Appropriately coined the “All Access Mission”, a group of leaders were selected for a week of private tours at Tel Aviv University’s most innovative classrooms alongside industry exposure to places like Facebook Tel Aviv’s office and a rare opportunity to watch Jack Ma, the $40 Billion CEO of Alibaba speak.
Despite the tense situation happening between Israel and its neighbours, the chosen Vancouverites quickly saw for themselves the positive impacts surrounding innovation, education, culture, sustainability, and inclusiveness that aren’t shown in the media.
Name: Po On Yeung
Career: Associate Director, Business and Innovation Development, Office of the VP Research and Innovation at The University of British Columbia and Co-Founder, LookLab – Social Impact Fashion Venture
You don’t know what you don’t know
That phrase couldn’t be a more succinct way to describe all the unexpected experiences in Israel and the lasting life lessons I took away and have been sharing ever since. This phrase also explains why I personally see such a huge value in throwing myself into new scenarios, experiencing other cultures and remaining open to diverse ways of thinking. In my opinion, that’s how you create real innovation.
On day 1 in Tel Aviv, our Airbnb host informed me that out of the 4 rooms available, I had selected the bomb room. You read that right: The bomb room – because Israel is a country that is under threat of attack from neighbouring countries at any given time. Despite reading world news and aspiring to be a global citizen through travel and research, nothing offered such stark insight into this reality as physically living behind bomb-proof walls and learning that every house is mandated to have one “bomb-safe” room.
Sometimes in Vancouver I feel we may live in a bubble, and I admit that a lot of people I told my travel plans to didn’t know where Tel Aviv was in the world or that it’s famous for being a hotbed of entrepreneurship and innovation!
I’ve been so fortunate in my day job at UBC in the VP Research and Innovation portfolio to take part in senior leadership strategy sessions along with industry and stakeholder roundtables to discuss Innovation in BC Canada and how to raise our profile and create a thriving innovation ecosystem. As a community, we Vancouverites often look towards Silicon Valley as the Gold Standard for innovation, however Tel Aviv, Israel is hailed worldwide as ‘Start-Up Nation’ and was also cited in a recent Gov of Canada announcement (on the Digital Technology Supercluster at UBC’s very own Innovation hub) as another innovation ecosystem to model after.
How did a tiny nation of just over seven million end up creating so many start-ups and attracting the most venture capital in the world, behind only Silicon Valley? What is the secret sauce to creating a culture of innovation and entrepreneurship? Paul, who had previously been to Tel Aviv, suggested that we all Read Start-Up Nation (a 2009 book by Dan Senor and Saul Singer) to better understand Israel culture and it was such a fun and educational endeavour to align us four Vancouver entrepreneurs from the get-go! The book discusses questions like: Is part of the entrepreneurial culture simply ingrained in the Jewish people who have had to struggle and endure hardships for millenia? Is it the mandatory military service that forces people to work together for a common goal? How about their culture that encourages asking tough questions to leadership, challenging the status quo and doing away with hierarchy? And the spirit of “Hutzpah”, anyone?

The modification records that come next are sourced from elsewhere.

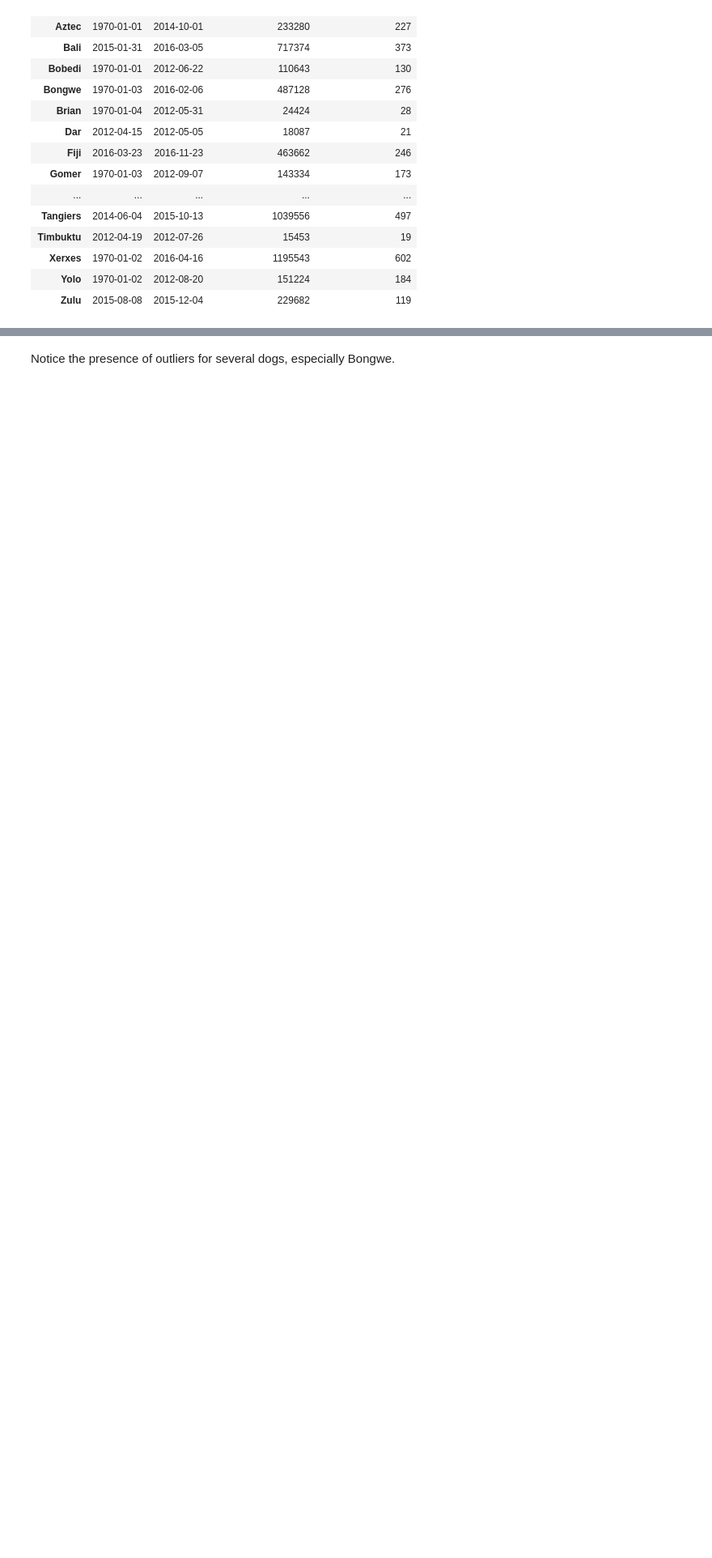
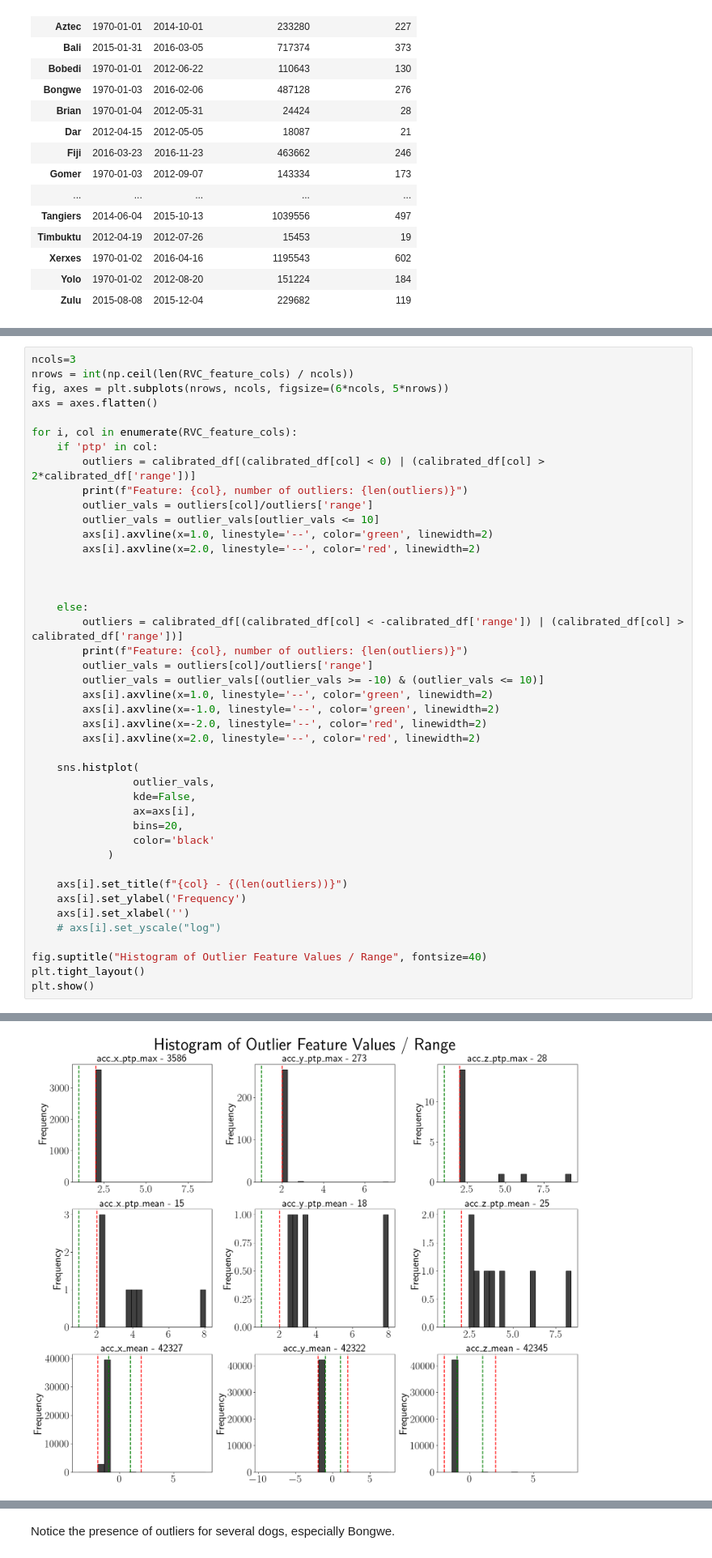
Before and after one commit to medhaaga/BotswanaML, a Jupyter notebook: notebooks/RVC_EDA.ipynb, the cells around one changed output, grey strips where cells are left out. Shown at 81% size. Drawn from its saved outputs; the diff is of its cells as text; blank space fills up the shorter version.

```diff
--- a/notebooks/RVC_EDA.ipynb
+++ b/notebooks/RVC_EDA.ipynb
@@ -72,0 +94,44 @@ df_summary
+# %%
+ncols=3
+nrows = int(np.ceil(len(RVC_feature_cols) / ncols))
+fig, axes = plt.subplots(nrows, ncols, figsize=(6*ncols, 5*nrows))
+axs = axes.flatten()
+
+for i, col in enumerate(RVC_feature_cols):
+    if 'ptp' in col:
+        outliers = calibrated_df[(calibrated_df[col] < 0) | (calibrated_df[col] > 2*calibrated_df['range'])]
+        print(f"Feature: {col}, number of outliers: {len(outliers)}")
+        outlier_vals = outliers[col]/outliers['range']
+        outlier_vals = outlier_vals[outlier_vals <= 10]
+        axs[i].axvline(x=1.0, linestyle='--', color='green', linewidth=2)
+        axs[i].axvline(x=2.0, linestyle='--', color='red', linewidth=2)
+
+
+
+    else:
+        outliers = calibrated_df[(calibrated_df[col] < -calibrated_df['range']) | (calibrated_df[col] > calibrated_df['range'])]
+        print(f"Feature: {col}, number of outliers: {len(outliers)}")
+        outlier_vals = outliers[col]/outliers['range']
+        outlier_vals = outlier_vals[(outlier_vals >= -10) & (outlier_vals <= 10)]
+        axs[i].axvline(x=1.0, linestyle='--', color='green', linewidth=2)
+        axs[i].axvline(x=-1.0, linestyle='--', color='green', linewidth=2)
+        axs[i].axvline(x=-2.0, linestyle='--', color='red', linewidth=2)
+        axs[i].axvline(x=2.0, linestyle='--', color='red', linewidth=2)
+
+    sns.histplot(
+                outlier_vals,
+                kde=False,
+                ax=axs[i],
+                bins=20,
+                color='black'
+            )
+
+    axs[i].set_title(f"{col} - {(len(outliers))}")
+    axs[i].set_ylabel('Frequency')
+    axs[i].set_xlabel('')
+    # axs[i].set_yscale("log")
+
+fig.suptitle("Histogram of Outlier Feature Values / Range", fontsize=40)
+plt.tight_layout()
+plt.show()
+# %% [output]
@@ -72,0 +147 @@ df_summary
+[figure, added]
```
Also changed, not shown: parts of 42 cells of this notebook, 25 other files.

I read all of this and then, saw much of it firsthand.
The organizers, Canadian Friends of Tel Aviv University, promised an “All Access Mission” during which we would get to go behind the scenes of leading technology companies and meet with researchers in both the hard sciences and social sciences to dig deep and ask those tough questions. They sure did deliver on the content which wasn’t a surprise.
What did surprise me, however, was the incredible level of hospitality from all the families that welcomed us into their homes (delicious dinners and great parties!) and the shared vision of other attendees from around the world (US, UK, and Hong Kong including the Alibaba group): we all want to learn from each other and share experiences from our local regions to support one another’s goals of creating innovation. I was also surprised by the friendships I developed with the three other entrepreneurs from Vancouver.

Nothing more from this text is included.